He was involved in the French pacifist movement. Starting in 1902, pacifist societies began to meet at a National Peace Congress, often with several hundred attendees. Unable to unify the pacifist forces they set up a small permanent delegation of French Pacifist Societies in 1902, which Richet led, together with Lucien Le Foyer as Secretary-General.
In 1905, Eva Carrière held a series of séances at Villa Carmen and sitters were invited. In these séances she claimed to materialize a spirit called Bien Boa a 300-year-old Brahmin Hindu, however, photographs taken of Boa looked like the figure was made from a large cardboard cutout. In other sittings Richet reported that Boa was breathing, had moved around the room and had touched him, a photograph taken revealed Boa to be a man dressed up in a cloak, helmet and beard.
A newspaper article in 1906 had revealed that an Arab coachman known as Areski who had previously worked at the villa had been hired to play the part of Bien Boa and that the entire thing was a hoax. Areski wrote that he made his appearance into the room by a trapdoor. Carrière had also admitted to being involved with the hoax.
Richet was a proponent of eugenics, advocating sterilization and marriage prohibition for those with mental disabilities. He expressed his racist and eugenist ideas in his 1919 book La Sélection Humaine.
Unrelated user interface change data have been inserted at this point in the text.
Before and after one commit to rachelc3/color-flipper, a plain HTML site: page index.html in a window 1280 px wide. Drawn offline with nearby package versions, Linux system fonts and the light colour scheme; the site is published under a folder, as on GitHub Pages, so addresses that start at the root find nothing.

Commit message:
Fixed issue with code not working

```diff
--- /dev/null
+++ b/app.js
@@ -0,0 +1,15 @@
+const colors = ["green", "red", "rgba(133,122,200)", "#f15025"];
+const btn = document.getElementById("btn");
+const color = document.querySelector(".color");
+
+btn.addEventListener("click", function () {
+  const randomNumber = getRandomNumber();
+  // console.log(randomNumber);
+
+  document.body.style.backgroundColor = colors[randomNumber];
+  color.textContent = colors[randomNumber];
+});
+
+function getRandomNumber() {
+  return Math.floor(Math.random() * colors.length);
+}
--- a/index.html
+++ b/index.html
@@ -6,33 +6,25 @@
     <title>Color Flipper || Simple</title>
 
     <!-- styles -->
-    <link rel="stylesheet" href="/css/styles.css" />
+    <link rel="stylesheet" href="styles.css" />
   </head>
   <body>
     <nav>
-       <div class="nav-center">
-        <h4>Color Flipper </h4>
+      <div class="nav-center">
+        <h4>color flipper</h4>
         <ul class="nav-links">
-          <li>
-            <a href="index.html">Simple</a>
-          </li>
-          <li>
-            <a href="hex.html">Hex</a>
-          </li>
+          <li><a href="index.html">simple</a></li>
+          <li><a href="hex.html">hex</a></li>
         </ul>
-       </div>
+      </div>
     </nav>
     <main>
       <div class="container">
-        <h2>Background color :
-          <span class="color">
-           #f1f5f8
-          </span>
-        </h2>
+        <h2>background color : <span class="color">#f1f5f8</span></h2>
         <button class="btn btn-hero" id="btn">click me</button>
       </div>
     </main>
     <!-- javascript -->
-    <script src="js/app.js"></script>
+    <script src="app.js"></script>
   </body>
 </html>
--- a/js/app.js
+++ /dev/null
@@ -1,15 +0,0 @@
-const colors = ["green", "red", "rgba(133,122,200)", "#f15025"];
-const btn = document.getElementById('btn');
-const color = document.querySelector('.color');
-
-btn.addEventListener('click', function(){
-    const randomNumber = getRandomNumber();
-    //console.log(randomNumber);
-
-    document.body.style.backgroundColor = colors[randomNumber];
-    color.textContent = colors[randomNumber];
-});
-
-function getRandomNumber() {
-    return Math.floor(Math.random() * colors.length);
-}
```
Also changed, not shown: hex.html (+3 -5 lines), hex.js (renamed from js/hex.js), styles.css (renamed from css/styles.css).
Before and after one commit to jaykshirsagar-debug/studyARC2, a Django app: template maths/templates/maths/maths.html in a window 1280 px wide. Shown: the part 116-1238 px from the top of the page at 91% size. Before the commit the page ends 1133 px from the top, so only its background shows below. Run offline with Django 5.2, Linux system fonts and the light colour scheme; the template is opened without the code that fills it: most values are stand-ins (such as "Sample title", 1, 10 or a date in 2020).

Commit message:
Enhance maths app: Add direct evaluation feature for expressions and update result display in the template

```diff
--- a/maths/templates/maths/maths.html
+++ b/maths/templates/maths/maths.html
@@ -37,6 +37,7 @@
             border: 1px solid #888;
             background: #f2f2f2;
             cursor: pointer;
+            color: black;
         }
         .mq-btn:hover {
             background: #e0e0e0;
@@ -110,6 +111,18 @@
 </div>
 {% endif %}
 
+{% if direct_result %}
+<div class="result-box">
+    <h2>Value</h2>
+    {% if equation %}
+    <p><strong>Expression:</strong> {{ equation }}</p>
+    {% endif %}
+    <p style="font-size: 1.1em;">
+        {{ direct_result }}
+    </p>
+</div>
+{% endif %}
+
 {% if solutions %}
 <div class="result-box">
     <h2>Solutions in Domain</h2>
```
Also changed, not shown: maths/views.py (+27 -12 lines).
From 1920 to 1926 he presided over the French Eugenics Society.
Richet's works on parapsychological subjects, which dominated his later years, include Traité de Métapsychique (Treatise on Metapsychics, 1922), Notre Sixième Sens (Our Sixth Sense, 1928), L'Avenir et la Prémonition (The Future and Premonition, 1931) and La Grande Espérance (The Great Hope, 1933).
He hypothesized a “sixth sense”, an ability to perceive hypothetical vibrations, which he discussed in his 1928 book Our Sixth Sense. Although he believed in extrasensory perception, Richet did not believe in life after death or spirits.
In 1954, the Society for Psychical Research member Rudolf Lambert published a report revealing details about a case of fraud that was covered up by many early members of the Institut Métapsychique International (IMI). Lambert who had studied Gustav Geley's files on the medium Eva Carrière discovered photographs depicting fraudulent ectoplasm taken by her companion Juliette Bisson. Various "materializations" were artificially attached to Eva's hair by wires. The discovery was never published by Geley. Eugéne Osty (the Director of the institute) and members Jean Meyer, Albert von Schrenck-Notzing and Richet all knew about the fraudulent photographs but were firm believers in mediumship phenomena so demanded the scandal be kept secret.